In the textual territory, the album was full of strong and largely vertical worship lyrics (vertical worship=talking to God; horizontal worship=talking to creation about God) . One could step behind these lyrics and worship with them sincerely. However, they did not really delve into fresh aspects of God’s glory. The album was full of a lot of stock “christianese” such as, “Come into my heart,” and, “You’re so amazing, God.” I mean that not to say that they did a bad job, but rather that they only said what one would expect. My other critique for the text of the album is that the words are extremely “seven-eleven-ish” (one phrase repeated over and over). This is not bad, however there is a demographic which finds it difficult to worship with such repetition. There is nothing within the lyrics which is theologically unsound or out of context (both biblical context and contextually with the rest of the lyrics: no random, disjointed phrases). Some of my favorite lyrics on the album were from track six, “Freedom Reigns,” which talks about the freedom gained from Christ. The song’s refrain is,
If you’re tired and thirsty, there is freedom
Give your all to Jesus, there is freedom.
These lyrics stuck out to me particularly because they draw a synonymous line between God’s grace and freedom. Most of the words are pointed directly at God, praying for Him to bring a passion for Christ to the youth of this generation. All in all, the text is solid.

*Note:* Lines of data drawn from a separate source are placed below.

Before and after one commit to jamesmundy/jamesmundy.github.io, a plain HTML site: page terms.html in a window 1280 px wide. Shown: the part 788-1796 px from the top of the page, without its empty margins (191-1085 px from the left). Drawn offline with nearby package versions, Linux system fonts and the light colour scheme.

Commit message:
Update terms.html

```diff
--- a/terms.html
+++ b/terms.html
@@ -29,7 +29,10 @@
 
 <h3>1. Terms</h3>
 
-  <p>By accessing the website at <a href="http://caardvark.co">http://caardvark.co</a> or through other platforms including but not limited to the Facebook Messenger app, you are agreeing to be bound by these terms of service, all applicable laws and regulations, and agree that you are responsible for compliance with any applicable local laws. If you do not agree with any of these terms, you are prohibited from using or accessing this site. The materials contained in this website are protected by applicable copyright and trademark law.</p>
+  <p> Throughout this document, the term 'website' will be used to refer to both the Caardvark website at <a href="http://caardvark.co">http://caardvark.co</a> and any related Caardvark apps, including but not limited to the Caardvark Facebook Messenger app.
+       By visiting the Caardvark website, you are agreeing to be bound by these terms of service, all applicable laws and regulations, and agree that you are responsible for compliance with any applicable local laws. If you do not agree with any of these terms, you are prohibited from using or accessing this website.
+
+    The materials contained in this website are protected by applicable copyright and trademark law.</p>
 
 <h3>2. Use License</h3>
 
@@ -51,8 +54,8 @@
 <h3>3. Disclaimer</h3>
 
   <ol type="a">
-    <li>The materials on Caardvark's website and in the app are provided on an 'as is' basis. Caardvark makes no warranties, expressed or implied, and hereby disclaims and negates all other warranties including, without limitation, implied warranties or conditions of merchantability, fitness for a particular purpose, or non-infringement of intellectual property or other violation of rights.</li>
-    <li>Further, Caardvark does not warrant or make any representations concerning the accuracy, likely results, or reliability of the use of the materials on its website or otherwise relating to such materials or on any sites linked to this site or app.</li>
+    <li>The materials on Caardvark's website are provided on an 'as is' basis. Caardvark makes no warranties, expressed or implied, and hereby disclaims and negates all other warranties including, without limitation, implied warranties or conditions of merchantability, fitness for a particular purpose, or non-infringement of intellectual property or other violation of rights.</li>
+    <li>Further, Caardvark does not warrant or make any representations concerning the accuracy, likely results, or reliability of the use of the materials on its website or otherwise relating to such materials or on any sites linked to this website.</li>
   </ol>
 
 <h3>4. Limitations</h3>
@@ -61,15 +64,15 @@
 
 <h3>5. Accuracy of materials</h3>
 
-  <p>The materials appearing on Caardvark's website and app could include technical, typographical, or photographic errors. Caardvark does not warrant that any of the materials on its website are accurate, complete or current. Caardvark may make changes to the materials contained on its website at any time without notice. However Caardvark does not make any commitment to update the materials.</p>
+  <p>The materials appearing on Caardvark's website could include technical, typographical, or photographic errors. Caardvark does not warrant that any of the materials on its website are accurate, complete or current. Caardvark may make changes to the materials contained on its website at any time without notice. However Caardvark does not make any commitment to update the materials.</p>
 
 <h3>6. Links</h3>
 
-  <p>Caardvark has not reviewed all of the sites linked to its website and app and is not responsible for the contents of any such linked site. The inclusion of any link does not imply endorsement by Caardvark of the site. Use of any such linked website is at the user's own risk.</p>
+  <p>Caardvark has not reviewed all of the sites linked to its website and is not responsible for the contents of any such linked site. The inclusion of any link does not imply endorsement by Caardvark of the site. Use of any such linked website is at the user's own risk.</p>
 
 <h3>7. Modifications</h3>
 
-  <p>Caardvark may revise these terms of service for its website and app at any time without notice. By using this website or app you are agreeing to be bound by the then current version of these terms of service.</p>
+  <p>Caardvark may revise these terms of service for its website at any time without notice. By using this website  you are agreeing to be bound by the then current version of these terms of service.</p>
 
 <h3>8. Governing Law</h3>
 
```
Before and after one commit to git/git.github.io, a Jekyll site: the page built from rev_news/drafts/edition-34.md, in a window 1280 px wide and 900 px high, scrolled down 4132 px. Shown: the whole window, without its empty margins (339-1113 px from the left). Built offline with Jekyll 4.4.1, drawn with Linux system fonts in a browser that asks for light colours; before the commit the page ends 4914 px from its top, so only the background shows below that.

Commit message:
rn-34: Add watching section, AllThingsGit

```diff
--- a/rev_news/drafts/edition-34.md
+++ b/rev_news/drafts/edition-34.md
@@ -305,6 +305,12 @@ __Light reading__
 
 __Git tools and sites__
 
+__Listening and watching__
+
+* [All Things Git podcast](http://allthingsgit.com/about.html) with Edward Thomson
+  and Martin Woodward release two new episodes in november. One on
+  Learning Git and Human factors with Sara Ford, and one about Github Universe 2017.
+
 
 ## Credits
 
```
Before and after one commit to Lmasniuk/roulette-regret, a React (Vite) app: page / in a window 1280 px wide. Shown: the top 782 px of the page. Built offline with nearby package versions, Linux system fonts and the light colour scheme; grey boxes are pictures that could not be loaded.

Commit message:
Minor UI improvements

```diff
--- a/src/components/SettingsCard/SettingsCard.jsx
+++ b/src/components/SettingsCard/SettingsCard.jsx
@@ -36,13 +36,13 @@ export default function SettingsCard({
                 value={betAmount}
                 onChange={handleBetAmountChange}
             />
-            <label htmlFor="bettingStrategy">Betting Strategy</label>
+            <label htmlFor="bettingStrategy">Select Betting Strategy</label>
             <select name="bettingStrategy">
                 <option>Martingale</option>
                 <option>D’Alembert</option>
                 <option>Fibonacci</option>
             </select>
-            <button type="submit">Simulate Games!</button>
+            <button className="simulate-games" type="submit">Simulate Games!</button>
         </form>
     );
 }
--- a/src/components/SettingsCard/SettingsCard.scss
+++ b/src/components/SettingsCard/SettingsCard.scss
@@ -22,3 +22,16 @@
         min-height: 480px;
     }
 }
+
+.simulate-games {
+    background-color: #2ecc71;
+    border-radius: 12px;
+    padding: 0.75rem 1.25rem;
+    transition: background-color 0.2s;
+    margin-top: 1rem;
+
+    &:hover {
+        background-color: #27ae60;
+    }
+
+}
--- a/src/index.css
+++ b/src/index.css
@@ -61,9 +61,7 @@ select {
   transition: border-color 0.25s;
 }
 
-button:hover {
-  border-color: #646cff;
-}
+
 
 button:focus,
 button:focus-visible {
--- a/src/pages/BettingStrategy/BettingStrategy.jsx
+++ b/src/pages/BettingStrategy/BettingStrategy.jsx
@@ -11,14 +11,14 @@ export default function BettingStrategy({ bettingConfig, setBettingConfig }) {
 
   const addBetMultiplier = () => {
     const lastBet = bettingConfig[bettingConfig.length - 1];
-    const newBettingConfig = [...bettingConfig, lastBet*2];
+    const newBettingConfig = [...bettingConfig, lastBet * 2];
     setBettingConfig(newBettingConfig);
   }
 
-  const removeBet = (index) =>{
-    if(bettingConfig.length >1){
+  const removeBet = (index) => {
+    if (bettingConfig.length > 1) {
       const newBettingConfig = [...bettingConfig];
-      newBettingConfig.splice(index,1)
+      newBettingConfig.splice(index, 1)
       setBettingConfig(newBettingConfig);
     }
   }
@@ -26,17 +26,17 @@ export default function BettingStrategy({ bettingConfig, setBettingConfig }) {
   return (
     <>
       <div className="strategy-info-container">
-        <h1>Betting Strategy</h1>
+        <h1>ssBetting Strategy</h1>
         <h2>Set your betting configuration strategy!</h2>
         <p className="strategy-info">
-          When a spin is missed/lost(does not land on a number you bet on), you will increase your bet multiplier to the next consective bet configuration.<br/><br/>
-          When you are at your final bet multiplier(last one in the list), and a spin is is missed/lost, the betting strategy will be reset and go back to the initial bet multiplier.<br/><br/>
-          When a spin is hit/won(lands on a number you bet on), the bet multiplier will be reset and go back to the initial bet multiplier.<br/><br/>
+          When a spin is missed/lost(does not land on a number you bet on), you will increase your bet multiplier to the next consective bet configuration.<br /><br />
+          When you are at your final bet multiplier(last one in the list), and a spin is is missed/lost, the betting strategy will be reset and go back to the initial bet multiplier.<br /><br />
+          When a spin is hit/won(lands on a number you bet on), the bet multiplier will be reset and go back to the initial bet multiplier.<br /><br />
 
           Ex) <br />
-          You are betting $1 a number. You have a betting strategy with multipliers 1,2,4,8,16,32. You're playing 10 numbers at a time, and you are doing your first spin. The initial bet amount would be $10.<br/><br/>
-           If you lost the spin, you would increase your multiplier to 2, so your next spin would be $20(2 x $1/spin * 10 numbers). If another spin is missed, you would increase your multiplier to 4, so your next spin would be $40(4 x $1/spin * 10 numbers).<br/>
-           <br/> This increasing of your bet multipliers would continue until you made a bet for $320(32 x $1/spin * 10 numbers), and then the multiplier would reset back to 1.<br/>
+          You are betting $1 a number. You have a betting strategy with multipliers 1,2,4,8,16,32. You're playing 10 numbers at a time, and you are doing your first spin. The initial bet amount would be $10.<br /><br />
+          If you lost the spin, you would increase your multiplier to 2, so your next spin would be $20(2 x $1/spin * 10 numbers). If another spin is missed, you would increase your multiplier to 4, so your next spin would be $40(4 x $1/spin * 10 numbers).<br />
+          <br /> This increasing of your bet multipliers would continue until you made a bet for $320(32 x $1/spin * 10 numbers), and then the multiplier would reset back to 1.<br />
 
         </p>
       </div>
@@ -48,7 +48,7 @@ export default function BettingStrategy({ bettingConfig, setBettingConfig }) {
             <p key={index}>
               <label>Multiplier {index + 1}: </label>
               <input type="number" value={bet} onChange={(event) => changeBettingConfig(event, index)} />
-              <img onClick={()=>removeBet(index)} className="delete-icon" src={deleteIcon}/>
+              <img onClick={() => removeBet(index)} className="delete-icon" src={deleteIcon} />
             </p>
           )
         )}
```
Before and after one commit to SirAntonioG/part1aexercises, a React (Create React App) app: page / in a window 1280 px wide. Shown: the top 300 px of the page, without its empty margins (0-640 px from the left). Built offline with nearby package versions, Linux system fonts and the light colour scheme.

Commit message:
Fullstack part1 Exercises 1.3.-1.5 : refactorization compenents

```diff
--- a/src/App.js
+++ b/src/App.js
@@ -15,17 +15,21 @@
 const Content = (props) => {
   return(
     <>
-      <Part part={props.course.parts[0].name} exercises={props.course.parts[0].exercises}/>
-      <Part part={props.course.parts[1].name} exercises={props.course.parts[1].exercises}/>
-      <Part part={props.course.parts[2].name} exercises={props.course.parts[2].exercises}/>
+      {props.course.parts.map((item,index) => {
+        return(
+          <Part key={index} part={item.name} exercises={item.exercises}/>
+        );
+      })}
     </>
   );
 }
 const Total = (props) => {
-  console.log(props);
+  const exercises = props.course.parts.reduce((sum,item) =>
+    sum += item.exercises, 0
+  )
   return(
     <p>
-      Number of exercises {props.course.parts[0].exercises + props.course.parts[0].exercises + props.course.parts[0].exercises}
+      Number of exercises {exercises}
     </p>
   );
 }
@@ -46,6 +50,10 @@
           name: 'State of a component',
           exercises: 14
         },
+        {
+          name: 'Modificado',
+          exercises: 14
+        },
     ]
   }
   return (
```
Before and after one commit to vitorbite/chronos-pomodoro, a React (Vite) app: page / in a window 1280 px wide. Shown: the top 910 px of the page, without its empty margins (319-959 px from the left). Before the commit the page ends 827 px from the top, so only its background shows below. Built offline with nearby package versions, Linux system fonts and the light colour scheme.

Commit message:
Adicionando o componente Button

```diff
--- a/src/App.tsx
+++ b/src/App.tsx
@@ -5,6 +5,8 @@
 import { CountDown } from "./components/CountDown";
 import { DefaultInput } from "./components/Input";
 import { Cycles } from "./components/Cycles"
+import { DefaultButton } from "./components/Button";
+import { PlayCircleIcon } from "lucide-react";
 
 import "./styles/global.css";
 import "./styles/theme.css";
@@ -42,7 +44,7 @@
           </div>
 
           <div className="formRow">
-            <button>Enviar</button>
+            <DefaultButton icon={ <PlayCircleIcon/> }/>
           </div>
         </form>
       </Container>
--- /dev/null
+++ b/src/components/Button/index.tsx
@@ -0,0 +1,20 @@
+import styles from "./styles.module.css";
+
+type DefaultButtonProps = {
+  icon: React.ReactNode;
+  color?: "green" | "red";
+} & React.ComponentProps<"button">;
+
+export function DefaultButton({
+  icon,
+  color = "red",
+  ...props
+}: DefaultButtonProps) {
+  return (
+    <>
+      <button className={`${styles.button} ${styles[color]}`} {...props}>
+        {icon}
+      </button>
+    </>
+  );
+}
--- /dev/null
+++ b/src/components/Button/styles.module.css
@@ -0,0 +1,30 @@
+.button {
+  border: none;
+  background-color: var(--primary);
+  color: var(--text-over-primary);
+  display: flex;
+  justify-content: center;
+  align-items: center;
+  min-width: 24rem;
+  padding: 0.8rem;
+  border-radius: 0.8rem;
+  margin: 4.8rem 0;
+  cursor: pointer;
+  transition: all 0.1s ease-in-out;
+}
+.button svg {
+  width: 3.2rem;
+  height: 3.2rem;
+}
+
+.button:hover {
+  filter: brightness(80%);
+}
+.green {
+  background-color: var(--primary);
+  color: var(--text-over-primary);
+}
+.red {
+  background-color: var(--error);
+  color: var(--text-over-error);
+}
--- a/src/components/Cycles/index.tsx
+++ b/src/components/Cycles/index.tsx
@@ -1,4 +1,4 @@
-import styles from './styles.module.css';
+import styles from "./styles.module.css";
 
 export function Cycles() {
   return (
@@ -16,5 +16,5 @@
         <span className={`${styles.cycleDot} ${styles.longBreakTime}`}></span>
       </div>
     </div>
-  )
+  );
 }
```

As a final summation, Come Away is an album full of good 2-3 minute worship songs. Unfortunately, every song was an average length of 7:45. This made the songs feel overly repetitive and “fluffy” (except for the final track, “One Thing Remains”). I like the album and commend Jesus Culture for their work in bringing this music to the table